Please go through the records below and return every line holding the word "display".

==== Input

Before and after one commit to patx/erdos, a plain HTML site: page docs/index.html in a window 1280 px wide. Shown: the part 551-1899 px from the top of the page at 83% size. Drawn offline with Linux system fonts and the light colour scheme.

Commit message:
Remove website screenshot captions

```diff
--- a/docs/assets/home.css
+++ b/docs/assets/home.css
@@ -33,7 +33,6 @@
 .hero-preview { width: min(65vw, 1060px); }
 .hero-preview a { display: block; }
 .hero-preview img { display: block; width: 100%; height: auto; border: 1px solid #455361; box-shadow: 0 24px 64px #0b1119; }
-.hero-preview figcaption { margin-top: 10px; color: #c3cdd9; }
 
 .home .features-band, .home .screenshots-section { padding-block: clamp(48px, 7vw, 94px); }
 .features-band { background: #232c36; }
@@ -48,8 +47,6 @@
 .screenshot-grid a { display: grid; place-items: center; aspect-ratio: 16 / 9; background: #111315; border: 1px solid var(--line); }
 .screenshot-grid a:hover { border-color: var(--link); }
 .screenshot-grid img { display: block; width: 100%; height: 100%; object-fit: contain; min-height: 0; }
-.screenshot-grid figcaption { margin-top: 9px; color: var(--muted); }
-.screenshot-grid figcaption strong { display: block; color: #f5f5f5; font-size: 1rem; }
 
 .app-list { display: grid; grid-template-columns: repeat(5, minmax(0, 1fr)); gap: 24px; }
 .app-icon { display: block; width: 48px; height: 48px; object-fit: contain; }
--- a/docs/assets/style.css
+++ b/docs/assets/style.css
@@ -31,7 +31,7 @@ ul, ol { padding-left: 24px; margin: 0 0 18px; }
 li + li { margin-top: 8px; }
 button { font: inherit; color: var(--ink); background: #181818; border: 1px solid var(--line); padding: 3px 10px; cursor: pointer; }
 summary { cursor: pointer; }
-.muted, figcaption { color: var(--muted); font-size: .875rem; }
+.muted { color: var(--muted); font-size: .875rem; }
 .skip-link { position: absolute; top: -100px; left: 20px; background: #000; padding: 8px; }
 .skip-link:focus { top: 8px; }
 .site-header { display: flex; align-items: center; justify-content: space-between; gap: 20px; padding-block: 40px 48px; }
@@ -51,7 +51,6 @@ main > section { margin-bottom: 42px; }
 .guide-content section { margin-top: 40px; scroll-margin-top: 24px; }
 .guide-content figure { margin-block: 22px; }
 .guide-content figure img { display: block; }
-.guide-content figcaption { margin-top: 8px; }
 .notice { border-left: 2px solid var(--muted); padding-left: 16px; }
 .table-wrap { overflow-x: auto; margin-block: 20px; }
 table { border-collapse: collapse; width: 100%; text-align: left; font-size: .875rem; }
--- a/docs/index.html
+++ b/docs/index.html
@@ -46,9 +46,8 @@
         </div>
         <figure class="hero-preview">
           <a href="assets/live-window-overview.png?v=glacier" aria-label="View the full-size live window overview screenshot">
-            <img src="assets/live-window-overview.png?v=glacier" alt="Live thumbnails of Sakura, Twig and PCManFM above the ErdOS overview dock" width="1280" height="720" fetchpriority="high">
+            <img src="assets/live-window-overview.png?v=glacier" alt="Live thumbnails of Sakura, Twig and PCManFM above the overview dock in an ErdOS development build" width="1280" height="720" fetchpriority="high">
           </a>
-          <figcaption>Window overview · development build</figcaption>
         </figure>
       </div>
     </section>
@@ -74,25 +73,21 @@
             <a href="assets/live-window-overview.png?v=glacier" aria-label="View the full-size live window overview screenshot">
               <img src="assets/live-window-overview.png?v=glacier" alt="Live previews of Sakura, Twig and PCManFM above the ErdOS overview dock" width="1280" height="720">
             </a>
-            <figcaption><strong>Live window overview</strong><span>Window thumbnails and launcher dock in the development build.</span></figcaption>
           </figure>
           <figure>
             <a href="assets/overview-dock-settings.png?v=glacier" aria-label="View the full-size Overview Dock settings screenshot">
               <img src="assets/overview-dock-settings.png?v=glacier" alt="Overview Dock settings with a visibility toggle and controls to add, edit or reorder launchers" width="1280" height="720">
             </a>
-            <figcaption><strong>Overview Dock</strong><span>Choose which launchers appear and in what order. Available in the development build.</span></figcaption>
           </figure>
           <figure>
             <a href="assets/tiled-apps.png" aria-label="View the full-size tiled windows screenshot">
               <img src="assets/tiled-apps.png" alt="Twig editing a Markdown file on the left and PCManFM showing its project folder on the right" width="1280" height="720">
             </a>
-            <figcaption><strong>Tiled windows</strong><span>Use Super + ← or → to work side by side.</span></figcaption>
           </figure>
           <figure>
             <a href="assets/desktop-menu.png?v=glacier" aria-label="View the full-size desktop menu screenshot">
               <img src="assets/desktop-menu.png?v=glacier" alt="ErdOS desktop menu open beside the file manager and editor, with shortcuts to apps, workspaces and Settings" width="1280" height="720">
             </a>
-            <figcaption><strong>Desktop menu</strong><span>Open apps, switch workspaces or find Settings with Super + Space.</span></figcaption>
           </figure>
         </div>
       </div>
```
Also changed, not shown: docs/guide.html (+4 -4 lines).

========

### Exercise output
 .hero-preview a { display: block; }
 .hero-preview img { display: block; width: 100%; height: auto; border: 1px solid #455361; box-shadow: 0 24px 64px #0b1119; }
 .screenshot-grid a { display: grid; place-items: center; aspect-ratio: 16 / 9; background: #111315; border: 1px solid var(--line); }
 .screenshot-grid img { display: block; width: 100%; height: 100%; object-fit: contain; min-height: 0; }
-.screenshot-grid figcaption strong { display: block; color: #f5f5f5; font-size: 1rem; }
 .app-list { display: grid; grid-template-columns: repeat(5, minmax(0, 1fr)); gap: 24px; }
 .app-icon { display: block; width: 48px; height: 48px; object-fit: contain; }
 .site-header { display: flex; align-items: center; justify-content: space-between; gap: 20px; padding-block: 40px 48px; }
 .guide-content figure img { display: block; }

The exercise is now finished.